◆ **Your instructions**: The answer should be each line from the entries below that has the word "predições" in it.

++++++++++

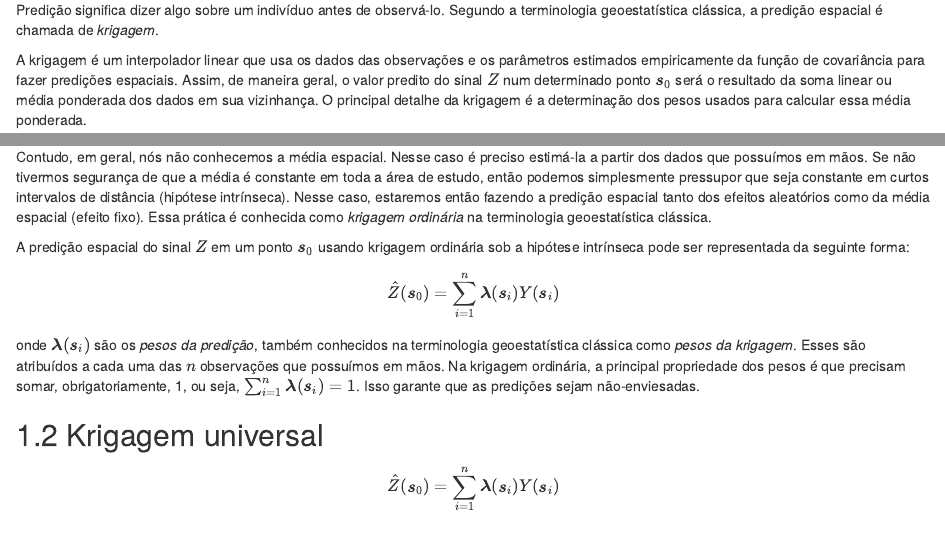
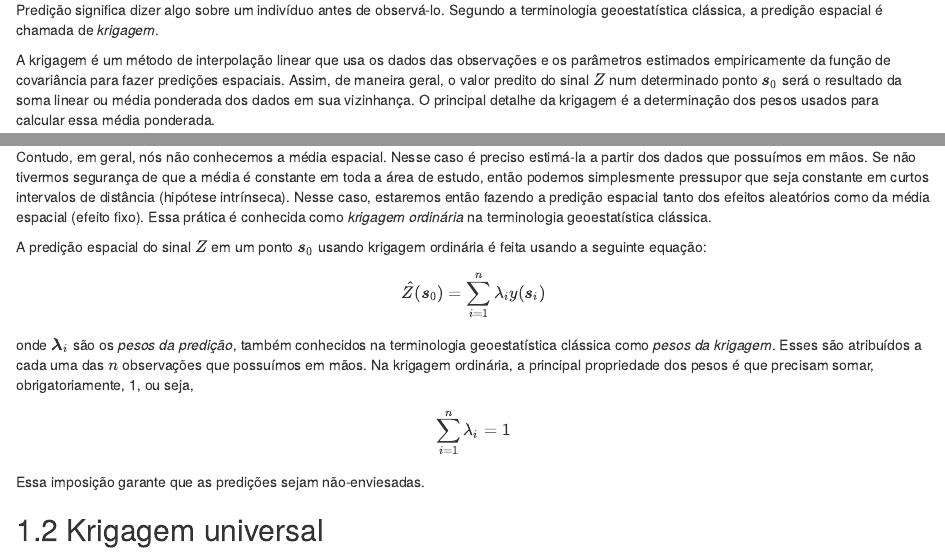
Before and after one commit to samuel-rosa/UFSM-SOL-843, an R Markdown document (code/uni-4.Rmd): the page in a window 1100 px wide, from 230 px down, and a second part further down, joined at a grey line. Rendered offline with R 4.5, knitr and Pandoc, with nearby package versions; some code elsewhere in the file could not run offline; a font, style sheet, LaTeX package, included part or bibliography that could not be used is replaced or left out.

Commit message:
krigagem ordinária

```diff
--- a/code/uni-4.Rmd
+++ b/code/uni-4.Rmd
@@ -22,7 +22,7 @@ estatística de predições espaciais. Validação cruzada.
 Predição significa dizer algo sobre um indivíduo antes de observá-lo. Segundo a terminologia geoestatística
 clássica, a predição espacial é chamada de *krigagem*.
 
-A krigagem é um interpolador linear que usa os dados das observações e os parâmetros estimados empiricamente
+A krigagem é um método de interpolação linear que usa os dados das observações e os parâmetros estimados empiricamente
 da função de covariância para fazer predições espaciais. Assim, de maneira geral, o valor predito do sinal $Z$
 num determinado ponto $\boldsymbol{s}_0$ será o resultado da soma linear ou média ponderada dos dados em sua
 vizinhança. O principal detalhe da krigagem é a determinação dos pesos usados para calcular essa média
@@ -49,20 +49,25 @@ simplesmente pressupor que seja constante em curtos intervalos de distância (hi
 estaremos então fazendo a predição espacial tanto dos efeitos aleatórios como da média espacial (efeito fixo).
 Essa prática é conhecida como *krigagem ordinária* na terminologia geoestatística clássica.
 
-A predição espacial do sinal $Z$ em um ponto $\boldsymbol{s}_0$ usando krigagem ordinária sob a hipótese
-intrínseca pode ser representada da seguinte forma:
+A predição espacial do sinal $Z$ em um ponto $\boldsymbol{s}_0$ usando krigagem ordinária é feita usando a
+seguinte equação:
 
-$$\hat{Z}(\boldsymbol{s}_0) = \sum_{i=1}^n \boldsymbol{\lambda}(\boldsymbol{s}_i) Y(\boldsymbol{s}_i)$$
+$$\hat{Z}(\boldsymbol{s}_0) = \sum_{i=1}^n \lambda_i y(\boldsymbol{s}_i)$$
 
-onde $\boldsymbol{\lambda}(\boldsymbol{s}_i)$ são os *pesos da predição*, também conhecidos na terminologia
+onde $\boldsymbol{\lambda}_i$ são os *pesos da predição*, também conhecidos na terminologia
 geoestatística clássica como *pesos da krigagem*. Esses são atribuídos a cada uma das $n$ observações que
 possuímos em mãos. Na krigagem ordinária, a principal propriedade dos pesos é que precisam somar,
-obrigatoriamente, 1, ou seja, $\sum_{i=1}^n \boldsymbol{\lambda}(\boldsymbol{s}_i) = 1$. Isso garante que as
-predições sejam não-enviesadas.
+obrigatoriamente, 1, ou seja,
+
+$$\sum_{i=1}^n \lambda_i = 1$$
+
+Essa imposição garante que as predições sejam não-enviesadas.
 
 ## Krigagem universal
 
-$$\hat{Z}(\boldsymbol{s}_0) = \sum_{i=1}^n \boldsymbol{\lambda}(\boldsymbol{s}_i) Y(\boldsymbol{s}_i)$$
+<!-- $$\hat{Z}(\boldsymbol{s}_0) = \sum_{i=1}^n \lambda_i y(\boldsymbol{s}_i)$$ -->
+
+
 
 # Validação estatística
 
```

++++++++++

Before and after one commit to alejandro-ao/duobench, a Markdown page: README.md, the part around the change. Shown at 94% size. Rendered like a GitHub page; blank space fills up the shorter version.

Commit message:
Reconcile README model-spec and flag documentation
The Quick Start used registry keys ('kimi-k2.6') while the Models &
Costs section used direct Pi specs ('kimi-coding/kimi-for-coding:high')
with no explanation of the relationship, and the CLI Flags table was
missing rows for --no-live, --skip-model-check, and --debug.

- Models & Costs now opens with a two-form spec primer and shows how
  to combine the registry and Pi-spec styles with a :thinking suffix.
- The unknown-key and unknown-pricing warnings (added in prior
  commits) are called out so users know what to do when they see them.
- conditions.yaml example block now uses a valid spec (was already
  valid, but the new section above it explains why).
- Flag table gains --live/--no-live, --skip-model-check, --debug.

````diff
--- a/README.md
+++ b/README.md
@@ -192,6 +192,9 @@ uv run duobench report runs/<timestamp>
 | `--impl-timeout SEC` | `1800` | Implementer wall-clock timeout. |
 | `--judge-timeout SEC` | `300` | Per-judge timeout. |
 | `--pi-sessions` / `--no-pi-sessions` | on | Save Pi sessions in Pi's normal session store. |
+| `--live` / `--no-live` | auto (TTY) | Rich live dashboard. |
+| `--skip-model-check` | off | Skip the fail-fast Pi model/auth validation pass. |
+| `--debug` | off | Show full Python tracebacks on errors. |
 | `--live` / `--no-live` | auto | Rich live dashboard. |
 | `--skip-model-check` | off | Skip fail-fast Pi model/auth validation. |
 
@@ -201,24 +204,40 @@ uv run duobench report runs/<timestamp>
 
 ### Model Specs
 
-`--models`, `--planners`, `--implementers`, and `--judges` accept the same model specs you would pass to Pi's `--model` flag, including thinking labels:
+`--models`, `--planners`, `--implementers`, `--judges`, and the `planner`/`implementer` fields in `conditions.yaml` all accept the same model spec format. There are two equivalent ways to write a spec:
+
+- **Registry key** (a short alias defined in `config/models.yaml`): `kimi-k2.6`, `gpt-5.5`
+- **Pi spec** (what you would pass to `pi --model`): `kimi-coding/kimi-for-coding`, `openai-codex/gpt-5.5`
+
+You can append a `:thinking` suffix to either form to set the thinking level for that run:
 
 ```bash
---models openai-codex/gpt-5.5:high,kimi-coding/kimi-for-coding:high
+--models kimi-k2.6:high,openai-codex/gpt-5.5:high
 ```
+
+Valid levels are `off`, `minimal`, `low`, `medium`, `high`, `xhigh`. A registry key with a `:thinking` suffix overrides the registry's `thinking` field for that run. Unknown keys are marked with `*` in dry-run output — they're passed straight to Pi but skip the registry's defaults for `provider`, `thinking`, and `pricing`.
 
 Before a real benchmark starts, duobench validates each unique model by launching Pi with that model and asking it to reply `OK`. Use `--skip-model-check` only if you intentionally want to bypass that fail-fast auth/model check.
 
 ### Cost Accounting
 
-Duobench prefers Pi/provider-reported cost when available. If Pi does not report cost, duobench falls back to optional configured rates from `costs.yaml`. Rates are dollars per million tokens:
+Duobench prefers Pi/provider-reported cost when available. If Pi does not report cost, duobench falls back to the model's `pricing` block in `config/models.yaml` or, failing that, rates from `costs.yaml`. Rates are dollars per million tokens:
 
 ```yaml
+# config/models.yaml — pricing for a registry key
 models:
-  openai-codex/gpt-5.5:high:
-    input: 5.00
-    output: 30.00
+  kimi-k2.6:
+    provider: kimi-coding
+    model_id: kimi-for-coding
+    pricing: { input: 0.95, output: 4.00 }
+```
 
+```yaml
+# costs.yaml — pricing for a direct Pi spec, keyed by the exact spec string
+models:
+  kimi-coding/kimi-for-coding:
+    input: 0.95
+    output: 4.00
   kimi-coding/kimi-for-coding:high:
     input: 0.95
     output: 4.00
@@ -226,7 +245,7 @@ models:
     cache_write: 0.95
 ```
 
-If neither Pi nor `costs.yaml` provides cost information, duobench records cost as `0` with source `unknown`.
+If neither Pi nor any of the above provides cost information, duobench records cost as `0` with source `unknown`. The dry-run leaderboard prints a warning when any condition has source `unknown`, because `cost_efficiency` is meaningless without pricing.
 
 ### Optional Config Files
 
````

++++++++++

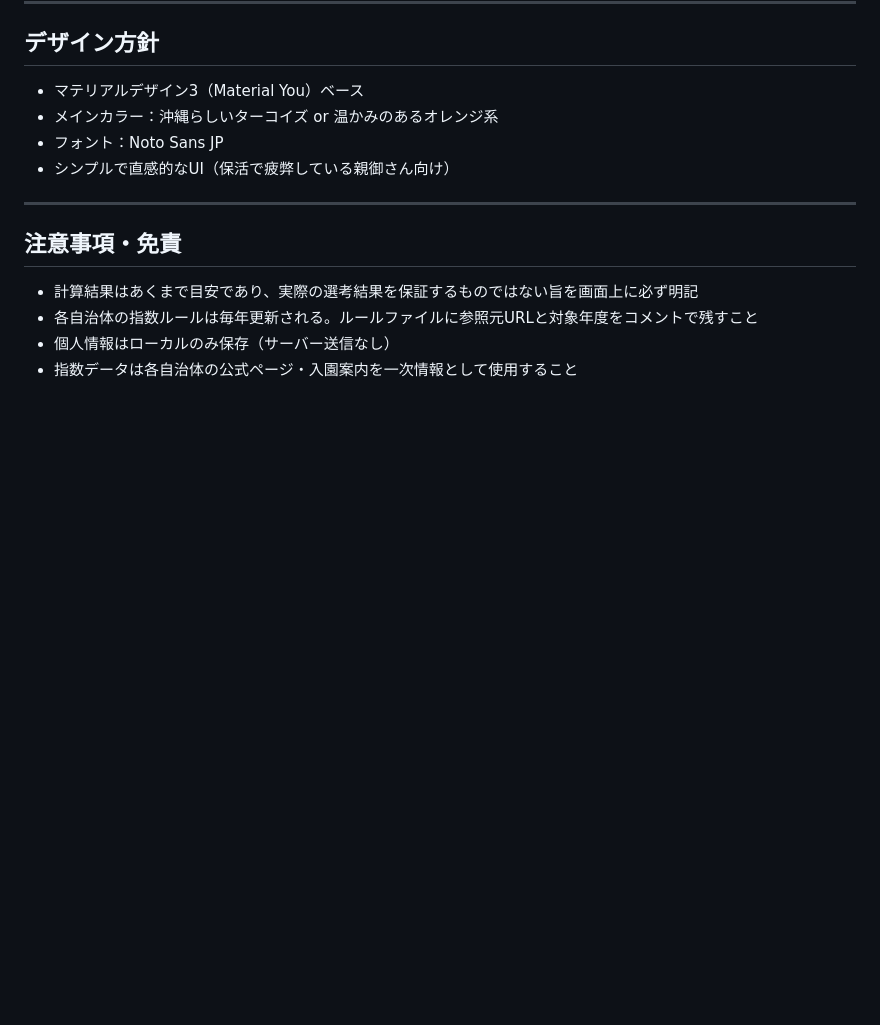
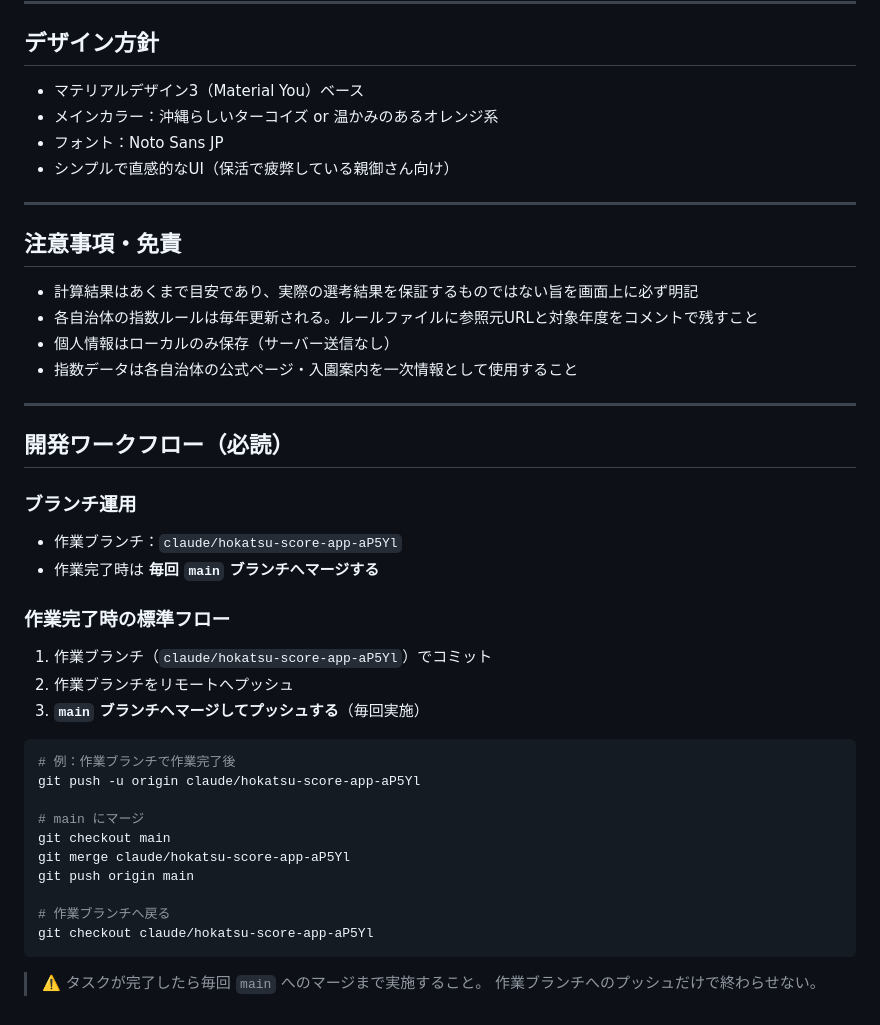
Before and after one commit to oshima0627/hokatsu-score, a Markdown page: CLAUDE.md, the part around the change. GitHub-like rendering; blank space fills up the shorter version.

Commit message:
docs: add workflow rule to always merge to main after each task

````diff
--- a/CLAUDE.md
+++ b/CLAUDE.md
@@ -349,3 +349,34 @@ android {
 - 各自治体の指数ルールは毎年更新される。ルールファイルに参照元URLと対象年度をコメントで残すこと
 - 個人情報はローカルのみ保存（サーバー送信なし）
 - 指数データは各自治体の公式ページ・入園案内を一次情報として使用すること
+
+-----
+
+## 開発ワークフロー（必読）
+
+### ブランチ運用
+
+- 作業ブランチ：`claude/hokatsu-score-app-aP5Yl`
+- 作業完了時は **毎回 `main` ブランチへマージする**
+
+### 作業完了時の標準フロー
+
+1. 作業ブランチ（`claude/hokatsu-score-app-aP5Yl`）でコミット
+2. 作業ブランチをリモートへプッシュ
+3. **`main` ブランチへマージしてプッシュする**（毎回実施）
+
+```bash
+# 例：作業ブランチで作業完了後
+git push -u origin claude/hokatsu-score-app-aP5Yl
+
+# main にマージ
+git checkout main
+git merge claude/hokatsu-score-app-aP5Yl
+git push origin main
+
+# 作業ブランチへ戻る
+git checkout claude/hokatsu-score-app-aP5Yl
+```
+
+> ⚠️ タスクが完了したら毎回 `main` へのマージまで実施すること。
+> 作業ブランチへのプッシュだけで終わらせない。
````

++++++++++

◆ **Result for this task**:
@@ -22,7 +22,7 @@ estatística de predições espaciais. Validação cruzada.
 da função de covariância para fazer predições espaciais. Assim, de maneira geral, o valor predito do sinal $Z$
-predições sejam não-enviesadas.
+Essa imposição garante que as predições sejam não-enviesadas.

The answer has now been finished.